Cleaning and home maintenance costs
You may also want to factor in costs for additional cleaning agents or tools required to clean your house, particularly if your pet sheds a lot. Let’s not also forget wet wipes and sanitisers needed to clean your pet, and disinfect the furniture surfaces your pet steps on.
Cats are notorious for pawing and they also have a natural urge to scratch, as do dogs. That means you’ll have to expect damage to pretty much anything in your home, along with the cost of replacing it.
If you’re travelling and have no one else at home to look after your pet, you may have to find alternative arrangements such as pet boarding, hire someone to pet sit, and dog-walking. These can easily cost you $20 to $150 or more a day.
3 things to consider before getting a pet
Getting a pet can be a wonderful and rewarding experience, but it’s important to carefully consider being committing to one.
Pets require time and attention for feeding, grooming, exercise, play and training. Consider your work schedule, lifestyle, traveling habits, and other commitments to ensure you have enough time to care for your pet.
Additionally, pets can live for many years. Make sure you are ready to commit 100% as it is afterall a long-term commitment and a huge responsibility. You should never abandon your pet!
Having a pet also means more expenditure, less savings and money for yourself. With ongoing costs for food, toys, veterinary care, grooming and other supplies that can add up quickly, consider your budget and work out whether you can afford the ongoing expenses of having a furry plus one in your life.

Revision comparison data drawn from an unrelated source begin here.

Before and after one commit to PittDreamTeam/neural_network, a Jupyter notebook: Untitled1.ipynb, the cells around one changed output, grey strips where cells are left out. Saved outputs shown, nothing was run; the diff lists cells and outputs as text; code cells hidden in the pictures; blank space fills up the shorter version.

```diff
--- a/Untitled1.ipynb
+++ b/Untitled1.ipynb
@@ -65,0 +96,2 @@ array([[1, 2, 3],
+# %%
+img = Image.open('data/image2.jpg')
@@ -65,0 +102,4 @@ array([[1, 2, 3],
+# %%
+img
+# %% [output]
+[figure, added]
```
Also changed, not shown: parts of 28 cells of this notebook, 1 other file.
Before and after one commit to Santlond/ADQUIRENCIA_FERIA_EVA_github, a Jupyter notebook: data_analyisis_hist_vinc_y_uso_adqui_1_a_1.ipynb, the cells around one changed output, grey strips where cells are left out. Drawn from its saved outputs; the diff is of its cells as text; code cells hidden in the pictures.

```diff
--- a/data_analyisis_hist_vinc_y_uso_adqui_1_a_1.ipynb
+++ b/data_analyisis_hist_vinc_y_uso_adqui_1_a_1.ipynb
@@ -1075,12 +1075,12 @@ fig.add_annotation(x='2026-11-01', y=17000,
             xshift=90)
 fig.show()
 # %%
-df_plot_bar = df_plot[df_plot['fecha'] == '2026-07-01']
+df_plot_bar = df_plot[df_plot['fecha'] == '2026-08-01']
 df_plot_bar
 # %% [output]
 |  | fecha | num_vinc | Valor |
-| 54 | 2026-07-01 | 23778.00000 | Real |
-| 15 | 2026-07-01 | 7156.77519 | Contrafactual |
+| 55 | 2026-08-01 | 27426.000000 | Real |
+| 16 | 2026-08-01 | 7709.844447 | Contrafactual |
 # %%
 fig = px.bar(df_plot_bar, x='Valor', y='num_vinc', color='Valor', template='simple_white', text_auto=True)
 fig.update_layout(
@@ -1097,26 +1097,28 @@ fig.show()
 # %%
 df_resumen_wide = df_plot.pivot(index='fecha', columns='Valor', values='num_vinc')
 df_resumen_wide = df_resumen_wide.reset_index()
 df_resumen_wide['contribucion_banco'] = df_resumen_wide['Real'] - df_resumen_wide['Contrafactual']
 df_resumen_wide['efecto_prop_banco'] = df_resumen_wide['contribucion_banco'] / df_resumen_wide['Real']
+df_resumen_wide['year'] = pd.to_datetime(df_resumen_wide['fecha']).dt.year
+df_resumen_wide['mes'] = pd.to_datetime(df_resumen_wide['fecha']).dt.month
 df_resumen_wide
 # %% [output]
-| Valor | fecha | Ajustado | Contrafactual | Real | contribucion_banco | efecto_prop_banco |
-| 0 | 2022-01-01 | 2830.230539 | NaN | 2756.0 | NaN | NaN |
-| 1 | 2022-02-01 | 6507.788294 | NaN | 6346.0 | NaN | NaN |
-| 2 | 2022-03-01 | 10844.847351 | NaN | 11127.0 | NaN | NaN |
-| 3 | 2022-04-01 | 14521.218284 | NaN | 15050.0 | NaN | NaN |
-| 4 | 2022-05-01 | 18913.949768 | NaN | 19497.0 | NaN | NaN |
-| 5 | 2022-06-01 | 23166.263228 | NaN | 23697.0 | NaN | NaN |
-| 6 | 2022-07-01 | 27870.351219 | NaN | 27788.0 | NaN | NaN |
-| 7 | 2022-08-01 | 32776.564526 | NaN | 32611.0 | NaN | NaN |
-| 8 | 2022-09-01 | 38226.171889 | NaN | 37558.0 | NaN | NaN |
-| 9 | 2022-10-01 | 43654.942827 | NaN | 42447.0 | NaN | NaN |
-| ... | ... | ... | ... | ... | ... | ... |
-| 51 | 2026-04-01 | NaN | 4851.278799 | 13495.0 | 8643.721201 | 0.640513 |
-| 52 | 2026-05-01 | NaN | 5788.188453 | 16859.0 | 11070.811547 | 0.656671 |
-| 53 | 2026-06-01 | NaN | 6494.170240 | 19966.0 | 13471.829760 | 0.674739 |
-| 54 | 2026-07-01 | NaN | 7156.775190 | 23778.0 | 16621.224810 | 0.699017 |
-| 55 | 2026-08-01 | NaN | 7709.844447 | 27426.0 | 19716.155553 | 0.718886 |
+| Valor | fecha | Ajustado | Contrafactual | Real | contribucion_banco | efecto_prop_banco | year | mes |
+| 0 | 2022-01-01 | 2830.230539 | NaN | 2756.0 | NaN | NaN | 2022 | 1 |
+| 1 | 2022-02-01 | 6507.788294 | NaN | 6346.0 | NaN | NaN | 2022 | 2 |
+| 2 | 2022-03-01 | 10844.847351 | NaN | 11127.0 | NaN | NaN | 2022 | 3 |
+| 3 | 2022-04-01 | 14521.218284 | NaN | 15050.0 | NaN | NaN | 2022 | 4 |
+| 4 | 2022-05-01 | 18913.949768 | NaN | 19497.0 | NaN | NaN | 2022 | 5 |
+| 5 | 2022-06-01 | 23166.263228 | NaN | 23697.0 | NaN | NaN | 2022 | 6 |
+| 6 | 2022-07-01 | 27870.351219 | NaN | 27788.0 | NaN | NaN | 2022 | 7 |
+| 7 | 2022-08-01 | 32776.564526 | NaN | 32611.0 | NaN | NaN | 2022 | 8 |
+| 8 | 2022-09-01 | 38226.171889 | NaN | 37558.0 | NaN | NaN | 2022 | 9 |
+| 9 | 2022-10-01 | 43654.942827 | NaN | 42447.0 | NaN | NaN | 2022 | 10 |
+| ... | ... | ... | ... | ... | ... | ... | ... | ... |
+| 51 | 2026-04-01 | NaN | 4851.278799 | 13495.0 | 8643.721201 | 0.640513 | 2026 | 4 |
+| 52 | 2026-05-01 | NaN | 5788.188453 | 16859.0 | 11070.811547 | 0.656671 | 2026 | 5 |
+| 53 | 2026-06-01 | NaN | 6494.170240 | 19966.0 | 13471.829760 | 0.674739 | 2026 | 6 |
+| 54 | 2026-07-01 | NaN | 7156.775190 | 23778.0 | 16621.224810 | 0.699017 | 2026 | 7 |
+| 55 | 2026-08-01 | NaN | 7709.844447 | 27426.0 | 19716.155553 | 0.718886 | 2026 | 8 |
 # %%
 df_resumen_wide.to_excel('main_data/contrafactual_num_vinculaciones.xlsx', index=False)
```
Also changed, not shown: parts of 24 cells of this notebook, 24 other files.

As a responsible pet owner, you want to make sure prior research is done to ensure that the pet you are getting is ethically bred, as unethically bred pets are more susceptible to genetic health problems and behavioural issues that can lead to costly vet bills and a decreased quality of life for you and your pet. Practice due diligence in your research in choosing a reputable pet shop or breeder.
Alternatively, consider adopting from a shelter to ensure that you are providing a safe and loving home for your furry friend.
Alternatives to owning a pet
If you feel that you are not ready to have your own pet, there are other options that can provide the companionship you crave, and at the same time, give you a sense of fulfilment too.
For example, you can help to care for others’ pets while they are away and earn some passive income while indulging in your love and affection for animals by pet-sitting or dog walking - it’s a win-win! Or consider volunteering at animal shelters and pet fostering, where you can care for a pet temporarily until they find a permanent home. Alternatively, enjoy a nice meal while spending time with pets in a café setting without assuming the responsibilities of owning one.
All in all, it’s a good idea to do some research and create a budget to determine whether you can afford to own a pet and provide it with the necessary care and attention it needs. Carefully consider whether you are ready and able to take on these responsibilities before deciding to get a pet.
Disclaimers and Important Notice
This article is meant for information only and should not be relied upon as financial advice. Before making any decision to buy, sell or hold any investment or insurance product, you should seek advice from a financial adviser regarding its suitability.